DR. HOOK- Eat up! But be sure food is bacteria-free
Poison is such a sneaky way to murder someone. Kings and Queens made servants sample their meals beforehand to ensure they weren't poisoned. (Something tells me these servants hated buffets.) Though increasingly now it seems like our current food system is accidentally poisoning Americans. I don't mean to throw tomatoes at the FDA, but I never thought tomatoes would be linked to a Salmonella outbreak. I thought Salmonella was reserved to chickens and eggs– oh, and there was the ice cream epidemic... oops, and the peanut butter fiasco... and Colorado tap water, turtles... hmmm, I need to rethink this.
Salmonella is not an Italian fish that swims upstream. It is the #1 cause of food poisoning outbreaks. This bacterium causes everything from acute gastroenteritis (nausea, vomiting, diarrhea) to typhoid fever.
Antibiotics don't work so well against Salmonella because of resistance, which appears to be from the livestock getting antibiotics. (I don't get that? How come the CDC yells at doctors not to prescribe antibiotics for viral illnesses, but uninfected Elsie the Cow gets antibiotics like candy?)
So about 80 percent of food poisoning occurs from commercially or institutionally prepared foods. Improper food storage is a huge culprit. Not chilling the food appropriately allows bacteria to fester. Too-low cooking temperatures will not kill bacteria. Cross-contamination of foods is like letting Campylobacter-contaminated chicken cross the road to get to other foods.

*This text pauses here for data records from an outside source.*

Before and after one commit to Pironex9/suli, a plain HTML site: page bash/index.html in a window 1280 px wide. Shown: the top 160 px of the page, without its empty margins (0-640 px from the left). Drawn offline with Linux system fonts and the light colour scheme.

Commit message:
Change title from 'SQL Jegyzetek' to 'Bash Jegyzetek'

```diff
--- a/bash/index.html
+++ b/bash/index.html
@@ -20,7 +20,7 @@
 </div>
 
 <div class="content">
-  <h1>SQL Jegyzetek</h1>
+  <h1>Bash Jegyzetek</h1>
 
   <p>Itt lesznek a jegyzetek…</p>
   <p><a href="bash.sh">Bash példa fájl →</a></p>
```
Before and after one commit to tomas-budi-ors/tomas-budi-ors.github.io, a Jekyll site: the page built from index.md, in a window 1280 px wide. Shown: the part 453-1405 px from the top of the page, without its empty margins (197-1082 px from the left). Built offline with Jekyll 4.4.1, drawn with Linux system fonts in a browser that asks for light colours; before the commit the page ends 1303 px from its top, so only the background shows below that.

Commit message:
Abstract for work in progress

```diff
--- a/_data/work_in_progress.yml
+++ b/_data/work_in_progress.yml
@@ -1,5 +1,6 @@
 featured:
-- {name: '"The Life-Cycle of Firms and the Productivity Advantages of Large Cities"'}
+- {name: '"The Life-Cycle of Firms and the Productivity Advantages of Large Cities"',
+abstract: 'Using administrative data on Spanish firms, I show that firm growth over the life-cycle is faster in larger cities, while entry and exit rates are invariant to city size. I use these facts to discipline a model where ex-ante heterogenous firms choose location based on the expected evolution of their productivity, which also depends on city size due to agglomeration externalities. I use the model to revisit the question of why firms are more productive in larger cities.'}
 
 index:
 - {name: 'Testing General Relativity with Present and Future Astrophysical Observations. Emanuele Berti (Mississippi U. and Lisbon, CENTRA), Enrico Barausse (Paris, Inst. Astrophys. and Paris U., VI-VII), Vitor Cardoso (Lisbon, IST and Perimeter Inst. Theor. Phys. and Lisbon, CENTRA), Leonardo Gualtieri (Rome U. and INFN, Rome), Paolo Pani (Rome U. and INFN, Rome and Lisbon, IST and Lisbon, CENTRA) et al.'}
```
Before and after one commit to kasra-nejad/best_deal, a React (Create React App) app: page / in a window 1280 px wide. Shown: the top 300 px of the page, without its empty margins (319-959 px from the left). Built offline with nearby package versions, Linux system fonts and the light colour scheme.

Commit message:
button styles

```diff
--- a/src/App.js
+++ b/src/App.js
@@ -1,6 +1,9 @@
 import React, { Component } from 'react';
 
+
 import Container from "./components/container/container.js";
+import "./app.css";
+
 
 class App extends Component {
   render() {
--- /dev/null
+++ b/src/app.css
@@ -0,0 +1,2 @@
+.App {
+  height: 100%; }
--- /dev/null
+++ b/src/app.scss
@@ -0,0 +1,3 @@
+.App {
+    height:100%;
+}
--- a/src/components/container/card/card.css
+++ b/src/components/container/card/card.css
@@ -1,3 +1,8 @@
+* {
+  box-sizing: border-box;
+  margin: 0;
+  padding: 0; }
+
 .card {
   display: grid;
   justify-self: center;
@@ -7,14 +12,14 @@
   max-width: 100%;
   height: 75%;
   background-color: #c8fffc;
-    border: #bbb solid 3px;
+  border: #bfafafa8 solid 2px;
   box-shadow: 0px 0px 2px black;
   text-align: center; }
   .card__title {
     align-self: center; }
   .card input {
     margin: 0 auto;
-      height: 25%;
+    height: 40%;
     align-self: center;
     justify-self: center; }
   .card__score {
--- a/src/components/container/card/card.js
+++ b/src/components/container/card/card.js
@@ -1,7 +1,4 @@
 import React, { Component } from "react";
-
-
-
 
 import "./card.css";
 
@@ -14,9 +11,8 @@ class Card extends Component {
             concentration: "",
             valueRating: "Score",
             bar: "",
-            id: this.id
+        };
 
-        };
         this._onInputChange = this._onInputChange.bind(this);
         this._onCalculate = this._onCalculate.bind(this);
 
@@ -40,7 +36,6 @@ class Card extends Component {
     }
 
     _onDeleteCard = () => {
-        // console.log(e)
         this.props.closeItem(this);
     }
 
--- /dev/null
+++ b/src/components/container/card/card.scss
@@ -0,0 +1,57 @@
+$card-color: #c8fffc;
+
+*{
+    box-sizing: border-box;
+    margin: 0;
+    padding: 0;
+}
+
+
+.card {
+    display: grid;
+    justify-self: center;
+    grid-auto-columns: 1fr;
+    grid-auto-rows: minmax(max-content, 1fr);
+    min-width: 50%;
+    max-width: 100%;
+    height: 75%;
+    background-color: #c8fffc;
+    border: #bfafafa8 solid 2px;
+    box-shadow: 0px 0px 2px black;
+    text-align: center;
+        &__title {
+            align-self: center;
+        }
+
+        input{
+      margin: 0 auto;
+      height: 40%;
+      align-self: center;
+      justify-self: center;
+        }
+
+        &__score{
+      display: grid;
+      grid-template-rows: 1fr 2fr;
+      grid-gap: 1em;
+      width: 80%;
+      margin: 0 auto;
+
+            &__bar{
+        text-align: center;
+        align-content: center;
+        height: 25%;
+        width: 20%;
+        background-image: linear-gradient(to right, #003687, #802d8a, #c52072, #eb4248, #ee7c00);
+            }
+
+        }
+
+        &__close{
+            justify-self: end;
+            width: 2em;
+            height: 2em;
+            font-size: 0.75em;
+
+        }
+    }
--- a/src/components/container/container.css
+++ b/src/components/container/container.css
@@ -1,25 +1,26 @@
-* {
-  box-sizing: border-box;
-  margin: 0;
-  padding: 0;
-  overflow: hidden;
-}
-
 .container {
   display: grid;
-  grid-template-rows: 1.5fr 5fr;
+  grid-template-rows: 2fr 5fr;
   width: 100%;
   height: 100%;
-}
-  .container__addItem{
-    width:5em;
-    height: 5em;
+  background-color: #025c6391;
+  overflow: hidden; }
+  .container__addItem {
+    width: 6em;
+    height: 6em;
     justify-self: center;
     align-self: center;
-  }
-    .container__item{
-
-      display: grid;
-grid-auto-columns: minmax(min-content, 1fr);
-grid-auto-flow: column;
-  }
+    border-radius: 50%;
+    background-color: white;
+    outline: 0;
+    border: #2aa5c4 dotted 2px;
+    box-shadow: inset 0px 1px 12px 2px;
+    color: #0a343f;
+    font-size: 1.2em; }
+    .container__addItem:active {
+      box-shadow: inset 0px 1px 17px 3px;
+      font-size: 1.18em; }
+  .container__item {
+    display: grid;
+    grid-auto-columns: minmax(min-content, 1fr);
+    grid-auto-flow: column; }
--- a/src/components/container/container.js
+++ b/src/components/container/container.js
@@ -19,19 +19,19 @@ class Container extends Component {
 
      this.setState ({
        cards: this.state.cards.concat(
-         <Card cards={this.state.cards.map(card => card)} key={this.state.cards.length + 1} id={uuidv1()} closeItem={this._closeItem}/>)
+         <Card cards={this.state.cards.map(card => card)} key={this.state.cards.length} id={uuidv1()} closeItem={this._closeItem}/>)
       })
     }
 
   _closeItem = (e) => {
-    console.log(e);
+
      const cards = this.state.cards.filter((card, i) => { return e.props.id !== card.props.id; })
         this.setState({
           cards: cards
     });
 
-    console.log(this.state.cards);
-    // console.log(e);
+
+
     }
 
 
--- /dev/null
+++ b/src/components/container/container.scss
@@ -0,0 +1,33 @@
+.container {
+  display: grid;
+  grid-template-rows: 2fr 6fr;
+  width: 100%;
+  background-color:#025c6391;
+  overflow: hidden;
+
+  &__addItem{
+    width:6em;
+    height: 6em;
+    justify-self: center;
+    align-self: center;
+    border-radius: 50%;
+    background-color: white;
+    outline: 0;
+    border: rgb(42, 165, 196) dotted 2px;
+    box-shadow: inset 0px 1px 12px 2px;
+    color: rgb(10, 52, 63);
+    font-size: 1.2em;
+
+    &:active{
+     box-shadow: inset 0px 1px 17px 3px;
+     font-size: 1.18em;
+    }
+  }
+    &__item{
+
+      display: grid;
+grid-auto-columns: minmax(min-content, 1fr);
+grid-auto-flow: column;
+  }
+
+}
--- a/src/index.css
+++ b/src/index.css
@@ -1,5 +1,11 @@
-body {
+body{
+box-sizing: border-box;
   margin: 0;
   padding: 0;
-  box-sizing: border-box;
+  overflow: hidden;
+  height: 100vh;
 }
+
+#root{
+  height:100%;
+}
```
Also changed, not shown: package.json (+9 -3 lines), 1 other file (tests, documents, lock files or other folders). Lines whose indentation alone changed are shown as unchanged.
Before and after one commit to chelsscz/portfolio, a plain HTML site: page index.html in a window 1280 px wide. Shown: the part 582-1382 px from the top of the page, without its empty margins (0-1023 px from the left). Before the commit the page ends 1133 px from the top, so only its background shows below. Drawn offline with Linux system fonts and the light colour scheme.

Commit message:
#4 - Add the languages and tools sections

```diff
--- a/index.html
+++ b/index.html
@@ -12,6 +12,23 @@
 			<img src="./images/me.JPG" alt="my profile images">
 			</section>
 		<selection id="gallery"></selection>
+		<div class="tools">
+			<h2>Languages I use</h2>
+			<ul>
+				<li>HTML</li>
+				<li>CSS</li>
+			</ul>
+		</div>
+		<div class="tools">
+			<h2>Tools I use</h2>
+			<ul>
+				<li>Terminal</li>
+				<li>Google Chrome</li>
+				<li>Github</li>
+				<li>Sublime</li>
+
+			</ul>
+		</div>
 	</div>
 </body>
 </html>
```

Food handlers who don't wash their hands (especially after using the bathroom) can transmit their fecal to your oral.
So now with the small farms and food businesses all replaced by large food factories, food poisoning is easier to spread to millions of Americans. (That is why I try to buy local and eat organic foods.)
E. coli can cause more than traveler's diarrhea. The 0157:H7 variety can cause bloody diarrhea and be deadly. The bacteria live in healthy cattle, but also horses, sheep, deer, goats, and of all things... dogs. Lassie of today might save Timmy in the well, but his dog poop might contaminate the vegetable garden and do the family in.
Staph aureus likes to camp out on precooked, prepackaged meats with high salt (like ham) sitting in room temperature. Staph aureus releases toxins onto the food, so you can't cook them out with heat. The toxins can make a person vomit within 30 minutes (but usually two-to-six hours), and then Niagara Falls comes out the other end.
Soups left out under-heated also love Staph aureus. (No Chicken Soup for the Soul in that case.)
Clostridium perfringens leaves spores in meat sitting in 80-120 degree Fahrenheit temperatures. (Ah, can I have this well-done please?) Usually this causes abdominal cramps and diarrhea without fever, but some strains can be deadly.
Clostridium botulinum can be found in canned foods; the toxins paralyze the muscles. (Yes, this is what Botox is all about: from food poison to wrinkle remover. What will they think of next? Anthrax for facials?) There is also infant botulism in which the spores colonize in the infant's gut. Honey is directly linked to this, and corn has been implicated.
Have you ever had chitterlings? Undercooked pork can have Yersinia enterocolitica, though I've heard the smell of chitterlings alone might make you nauseated.
Powdered infant formula was contaminated with Enterobacter sakazakii that caused meningitis and a severely damaging colon infection. Raspberries from Guatemala in 1996-97 had Cyclospora and caused weeks of mucous-filled diarrhea. Four hundred thousand Milwaukee folks suffered from Cryptosporidiosis in their drinking water in 1993. Listeria isn't common, but it's the #1 killer among the food poisons. It's found in unpasteurized milk but was also in a cafeteria corn salad once.
Egads, I haven't even gotten to virus, chemical ingestions, and seafood, but I'm out of time. I hope in this short article I've served up some food for thought.
Dr. Hook cracks a joke or two, but he's a renowned physician with a local practice. Email him with your questions.